CHILD LABOR: Work performed by children, often under hazardous or exploitative conditions. This does not include all work done by kids: children everywhere, for example, do chores to help their families. The 1989 UN Convention on the Rights of the Child calls for protection “against economic exploitation and against carrying out any job that might endanger well-being or educational opportunities, or that might be harmful to health or physical, mental, spiritual, moral, or social development” (Article 32).

CIVIL RIGHTS: The rights of citizens to liberty and equality (for example, freedom to access information or to vote).

CIVIL AND POLITICAL RIGHTS: The rights of citizens to liberty and equality; sometimes referred to as first generation rights. Civil rights include freedom to worship, to think and express oneself, to vote, to take part in political life, and to have access to information.

CODIFICATION, codify: Process of reducing customary international law to written form.

COMMISSION ON HUMAN RIGHTS: Body formed by the Economic and SOCIAL COUNCIL (ECOSOC) of the UN to deal with human rights; one of the first and most important international human rights bodies.

CONVENTION: Binding agreement between states; used synonymously with TREATY and COVENANT. Conventions are stronger than DECLARATIONS because they are legally binding for governments that have signed them. When the UN GENERAL ASSEMBLY adopts a convention, it creates international norms and standards. Once a convention is adopted by the UN General Assembly, MEMBER STATES can then RATIFY the convention, promising to uphold it. Govern ments that violate the standards set forth in a convention can then be censured by the UN.

CONVENTION ON THE ELIMINATION OF ALL FORMS OF DISCRIMINATION AGAINST WOMEN (adopted 1979; entered into force 1981): The first legally binding international document prohibiting discrimination against women and obligating governments to take affirmative steps to advance the equality of women. Abbreviated CEDAW.

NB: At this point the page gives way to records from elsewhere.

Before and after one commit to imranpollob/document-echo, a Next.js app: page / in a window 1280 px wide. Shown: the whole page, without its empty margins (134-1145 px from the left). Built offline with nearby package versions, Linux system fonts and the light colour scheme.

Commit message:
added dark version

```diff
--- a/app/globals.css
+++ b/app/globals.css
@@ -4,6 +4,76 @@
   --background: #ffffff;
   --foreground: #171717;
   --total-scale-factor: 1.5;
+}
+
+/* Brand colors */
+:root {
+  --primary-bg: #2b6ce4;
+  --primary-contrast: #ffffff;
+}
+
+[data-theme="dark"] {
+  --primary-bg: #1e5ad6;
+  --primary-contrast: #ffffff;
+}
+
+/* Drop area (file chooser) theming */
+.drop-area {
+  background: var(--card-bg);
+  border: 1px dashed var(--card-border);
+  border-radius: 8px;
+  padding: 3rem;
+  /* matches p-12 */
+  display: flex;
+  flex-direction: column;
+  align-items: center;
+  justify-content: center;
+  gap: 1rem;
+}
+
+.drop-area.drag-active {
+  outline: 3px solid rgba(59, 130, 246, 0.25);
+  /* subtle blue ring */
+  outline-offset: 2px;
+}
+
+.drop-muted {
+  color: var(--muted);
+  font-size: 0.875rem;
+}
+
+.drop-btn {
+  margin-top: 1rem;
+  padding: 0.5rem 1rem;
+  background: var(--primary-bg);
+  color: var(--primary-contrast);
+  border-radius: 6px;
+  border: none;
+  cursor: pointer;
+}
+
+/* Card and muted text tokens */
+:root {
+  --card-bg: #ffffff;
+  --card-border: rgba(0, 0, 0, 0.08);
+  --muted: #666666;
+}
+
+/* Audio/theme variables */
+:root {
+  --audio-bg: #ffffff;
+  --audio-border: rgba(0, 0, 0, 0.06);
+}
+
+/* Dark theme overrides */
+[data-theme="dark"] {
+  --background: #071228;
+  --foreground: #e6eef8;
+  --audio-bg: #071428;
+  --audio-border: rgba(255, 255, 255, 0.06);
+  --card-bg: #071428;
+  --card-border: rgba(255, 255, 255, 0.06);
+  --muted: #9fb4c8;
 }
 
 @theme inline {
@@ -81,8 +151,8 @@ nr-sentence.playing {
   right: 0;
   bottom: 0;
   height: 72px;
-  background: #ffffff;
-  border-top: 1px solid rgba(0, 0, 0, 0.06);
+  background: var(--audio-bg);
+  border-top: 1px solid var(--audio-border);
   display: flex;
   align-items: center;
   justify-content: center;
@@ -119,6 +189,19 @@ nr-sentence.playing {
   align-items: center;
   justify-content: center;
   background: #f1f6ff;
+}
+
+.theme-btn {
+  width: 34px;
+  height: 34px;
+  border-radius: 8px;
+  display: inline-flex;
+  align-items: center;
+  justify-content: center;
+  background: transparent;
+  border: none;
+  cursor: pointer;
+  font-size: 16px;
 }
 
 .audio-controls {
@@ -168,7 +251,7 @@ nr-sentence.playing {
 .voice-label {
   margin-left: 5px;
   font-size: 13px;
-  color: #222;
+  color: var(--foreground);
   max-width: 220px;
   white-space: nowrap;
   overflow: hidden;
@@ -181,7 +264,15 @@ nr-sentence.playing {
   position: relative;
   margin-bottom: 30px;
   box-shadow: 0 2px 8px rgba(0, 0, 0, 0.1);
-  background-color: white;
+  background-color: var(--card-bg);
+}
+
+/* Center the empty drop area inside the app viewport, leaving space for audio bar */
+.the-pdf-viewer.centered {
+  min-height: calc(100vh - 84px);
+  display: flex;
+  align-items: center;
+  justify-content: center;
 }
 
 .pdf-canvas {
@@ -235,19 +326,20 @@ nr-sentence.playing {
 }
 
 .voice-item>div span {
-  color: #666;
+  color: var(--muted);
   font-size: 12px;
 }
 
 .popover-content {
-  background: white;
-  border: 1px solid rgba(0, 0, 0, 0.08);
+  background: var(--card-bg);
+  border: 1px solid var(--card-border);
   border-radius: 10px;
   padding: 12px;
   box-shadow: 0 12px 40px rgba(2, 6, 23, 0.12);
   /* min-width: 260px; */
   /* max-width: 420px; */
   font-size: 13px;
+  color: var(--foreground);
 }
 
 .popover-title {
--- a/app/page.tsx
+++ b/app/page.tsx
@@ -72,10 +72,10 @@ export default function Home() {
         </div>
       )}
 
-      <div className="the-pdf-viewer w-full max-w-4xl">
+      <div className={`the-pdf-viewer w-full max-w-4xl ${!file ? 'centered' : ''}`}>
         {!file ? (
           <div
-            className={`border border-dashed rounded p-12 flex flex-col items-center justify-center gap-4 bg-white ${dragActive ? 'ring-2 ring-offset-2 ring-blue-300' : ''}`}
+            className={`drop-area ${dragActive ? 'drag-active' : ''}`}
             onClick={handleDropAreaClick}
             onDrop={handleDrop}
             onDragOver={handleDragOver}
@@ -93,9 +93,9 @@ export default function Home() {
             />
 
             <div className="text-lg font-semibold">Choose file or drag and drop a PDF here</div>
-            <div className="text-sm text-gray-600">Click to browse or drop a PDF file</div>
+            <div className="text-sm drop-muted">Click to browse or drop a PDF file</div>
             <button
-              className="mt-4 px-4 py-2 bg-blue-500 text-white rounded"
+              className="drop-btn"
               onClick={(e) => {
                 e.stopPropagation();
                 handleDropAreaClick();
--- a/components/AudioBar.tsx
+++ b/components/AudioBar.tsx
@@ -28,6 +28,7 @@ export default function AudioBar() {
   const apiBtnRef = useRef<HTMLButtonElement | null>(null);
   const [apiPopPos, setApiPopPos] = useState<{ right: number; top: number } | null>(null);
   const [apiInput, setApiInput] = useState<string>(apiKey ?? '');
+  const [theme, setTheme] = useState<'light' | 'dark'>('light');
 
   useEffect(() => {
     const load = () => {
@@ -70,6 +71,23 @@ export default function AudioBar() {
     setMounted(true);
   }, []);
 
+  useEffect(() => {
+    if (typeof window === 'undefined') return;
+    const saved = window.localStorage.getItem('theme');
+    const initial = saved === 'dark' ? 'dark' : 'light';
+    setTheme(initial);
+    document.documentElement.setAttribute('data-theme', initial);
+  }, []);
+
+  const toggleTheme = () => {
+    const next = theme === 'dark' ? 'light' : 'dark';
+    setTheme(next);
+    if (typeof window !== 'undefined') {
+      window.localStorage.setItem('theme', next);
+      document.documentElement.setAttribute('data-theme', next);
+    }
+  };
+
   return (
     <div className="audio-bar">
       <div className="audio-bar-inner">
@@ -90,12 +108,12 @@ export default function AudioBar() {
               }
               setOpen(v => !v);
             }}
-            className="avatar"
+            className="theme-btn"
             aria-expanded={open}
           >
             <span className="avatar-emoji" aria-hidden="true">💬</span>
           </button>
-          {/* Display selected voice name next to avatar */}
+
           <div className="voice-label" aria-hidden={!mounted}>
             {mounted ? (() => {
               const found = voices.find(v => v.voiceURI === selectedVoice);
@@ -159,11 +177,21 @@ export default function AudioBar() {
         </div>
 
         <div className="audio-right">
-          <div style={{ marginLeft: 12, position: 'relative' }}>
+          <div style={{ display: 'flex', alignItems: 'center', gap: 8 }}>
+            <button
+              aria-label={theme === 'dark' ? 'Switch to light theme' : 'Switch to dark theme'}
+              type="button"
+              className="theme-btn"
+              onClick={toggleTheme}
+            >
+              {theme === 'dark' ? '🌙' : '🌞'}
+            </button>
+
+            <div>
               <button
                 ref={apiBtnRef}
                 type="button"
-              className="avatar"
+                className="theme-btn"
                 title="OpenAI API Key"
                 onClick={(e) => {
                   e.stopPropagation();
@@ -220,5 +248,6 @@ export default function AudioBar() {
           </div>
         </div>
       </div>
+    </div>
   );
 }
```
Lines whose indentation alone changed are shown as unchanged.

CONVENTION ON THE RIGHTS OF THE CHILD (adopted 1989; entered into force 1990): Convention setting forth a full spectrum of civil, cultural, economic, social, and political rights for children. Abbreviated CRC.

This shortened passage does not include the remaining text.